[[ Data open ]]
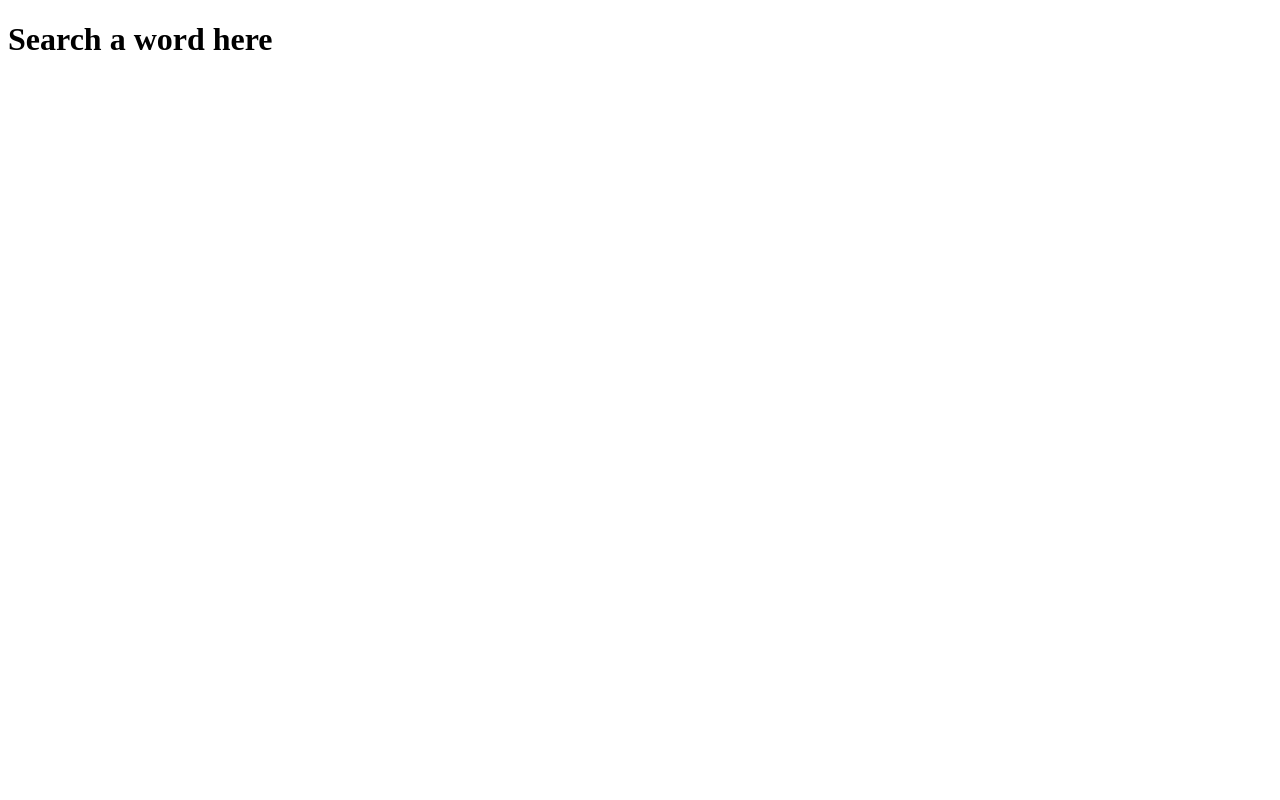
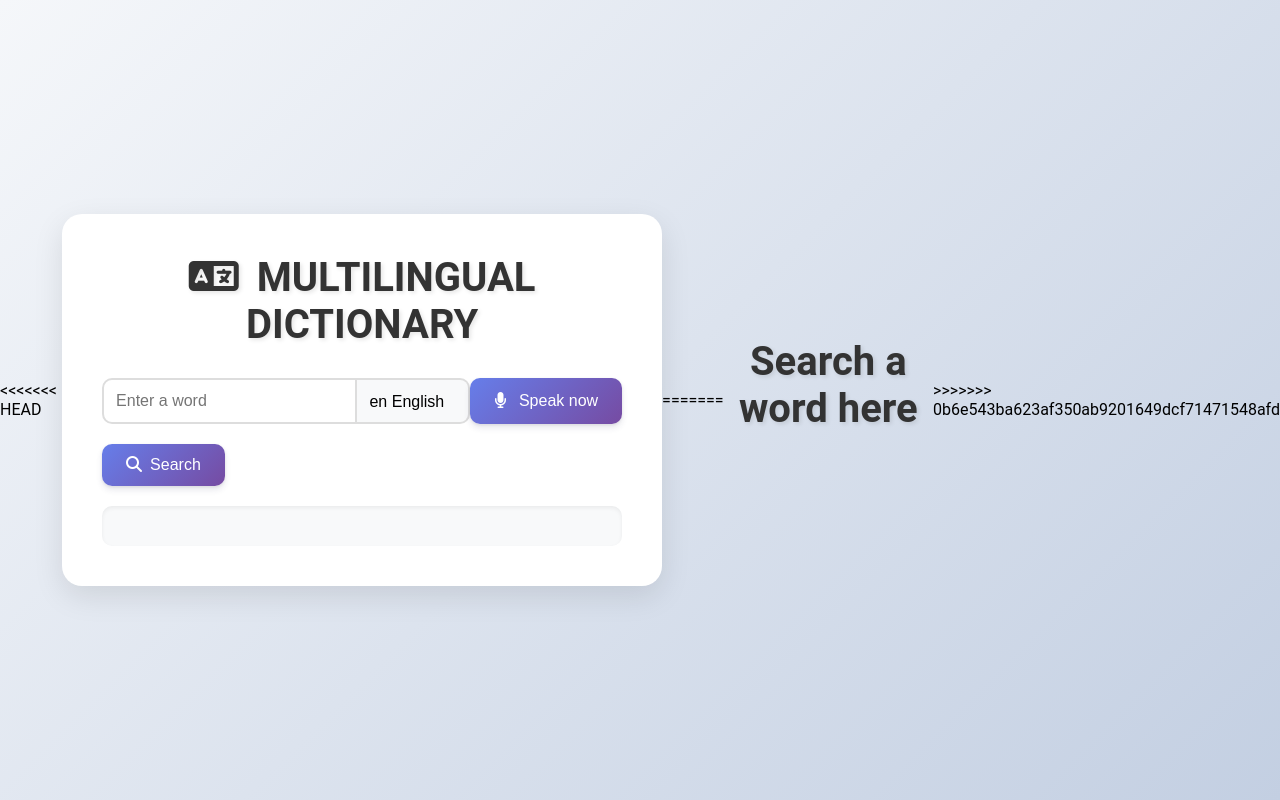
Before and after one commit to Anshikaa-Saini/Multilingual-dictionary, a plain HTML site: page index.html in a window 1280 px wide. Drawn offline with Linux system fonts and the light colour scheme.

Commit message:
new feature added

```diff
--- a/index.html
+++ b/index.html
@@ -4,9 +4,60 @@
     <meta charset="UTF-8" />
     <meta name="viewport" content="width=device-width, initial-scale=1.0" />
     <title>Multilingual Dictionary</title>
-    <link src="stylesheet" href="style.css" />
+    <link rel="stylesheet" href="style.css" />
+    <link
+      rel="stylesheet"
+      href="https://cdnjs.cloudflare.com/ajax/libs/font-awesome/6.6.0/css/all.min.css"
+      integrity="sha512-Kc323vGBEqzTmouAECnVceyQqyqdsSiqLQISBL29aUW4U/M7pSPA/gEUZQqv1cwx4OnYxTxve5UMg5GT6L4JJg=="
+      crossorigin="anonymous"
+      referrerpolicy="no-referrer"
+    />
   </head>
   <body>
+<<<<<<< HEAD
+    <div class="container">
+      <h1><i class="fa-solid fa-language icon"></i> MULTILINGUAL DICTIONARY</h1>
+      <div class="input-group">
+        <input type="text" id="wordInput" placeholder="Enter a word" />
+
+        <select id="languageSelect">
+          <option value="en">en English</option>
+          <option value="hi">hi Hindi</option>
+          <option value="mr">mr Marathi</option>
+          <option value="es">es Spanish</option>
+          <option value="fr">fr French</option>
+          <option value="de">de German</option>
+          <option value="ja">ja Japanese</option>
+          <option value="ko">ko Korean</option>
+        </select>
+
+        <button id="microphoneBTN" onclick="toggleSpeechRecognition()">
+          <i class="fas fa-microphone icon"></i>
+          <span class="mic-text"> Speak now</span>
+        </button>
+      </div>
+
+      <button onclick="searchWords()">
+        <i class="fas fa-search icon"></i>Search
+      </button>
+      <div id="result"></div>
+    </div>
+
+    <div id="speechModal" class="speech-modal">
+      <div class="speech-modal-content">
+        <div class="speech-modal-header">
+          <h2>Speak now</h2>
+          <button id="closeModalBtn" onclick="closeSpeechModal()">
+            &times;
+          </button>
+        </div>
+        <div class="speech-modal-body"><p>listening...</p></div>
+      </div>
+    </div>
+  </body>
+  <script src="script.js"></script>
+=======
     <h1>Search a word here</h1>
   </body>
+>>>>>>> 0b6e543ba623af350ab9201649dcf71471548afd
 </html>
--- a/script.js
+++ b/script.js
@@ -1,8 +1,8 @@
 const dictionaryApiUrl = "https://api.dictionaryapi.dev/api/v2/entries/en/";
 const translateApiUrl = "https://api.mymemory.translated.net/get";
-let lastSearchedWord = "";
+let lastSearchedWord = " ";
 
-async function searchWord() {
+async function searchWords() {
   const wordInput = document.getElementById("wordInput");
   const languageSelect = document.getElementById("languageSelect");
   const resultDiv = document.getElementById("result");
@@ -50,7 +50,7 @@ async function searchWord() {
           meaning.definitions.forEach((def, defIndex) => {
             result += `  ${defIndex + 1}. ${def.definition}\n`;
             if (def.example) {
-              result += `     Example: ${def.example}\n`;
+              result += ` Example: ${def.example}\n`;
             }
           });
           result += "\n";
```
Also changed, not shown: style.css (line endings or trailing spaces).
[[ Data closed ]]
[[ Data open ]]
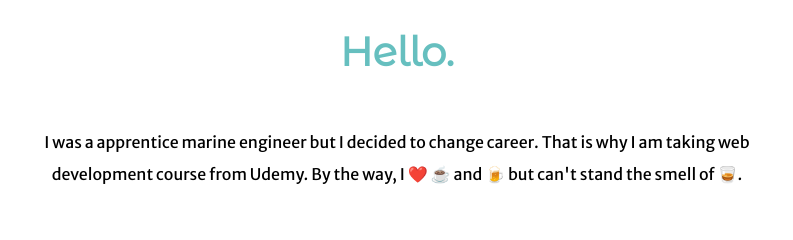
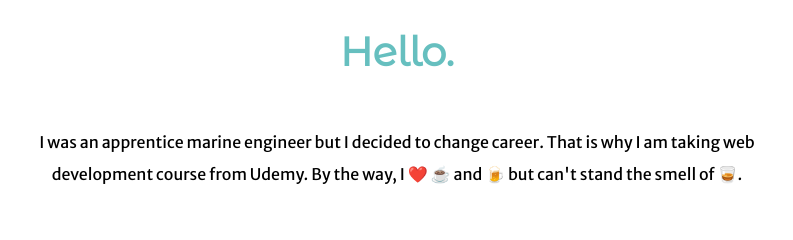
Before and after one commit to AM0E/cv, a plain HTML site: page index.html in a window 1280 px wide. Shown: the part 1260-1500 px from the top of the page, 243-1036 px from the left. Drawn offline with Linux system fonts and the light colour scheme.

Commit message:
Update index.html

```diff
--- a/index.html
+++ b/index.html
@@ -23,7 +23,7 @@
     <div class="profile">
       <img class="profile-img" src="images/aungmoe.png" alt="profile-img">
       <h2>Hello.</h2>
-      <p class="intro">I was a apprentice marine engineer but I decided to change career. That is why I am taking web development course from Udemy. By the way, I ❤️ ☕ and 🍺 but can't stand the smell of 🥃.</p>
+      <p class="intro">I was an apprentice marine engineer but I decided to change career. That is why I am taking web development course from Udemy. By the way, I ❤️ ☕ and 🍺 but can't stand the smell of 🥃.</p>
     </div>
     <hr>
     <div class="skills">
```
[[ Data closed ]]
Supply the count of lines in the entries that include "const", and no other text.

5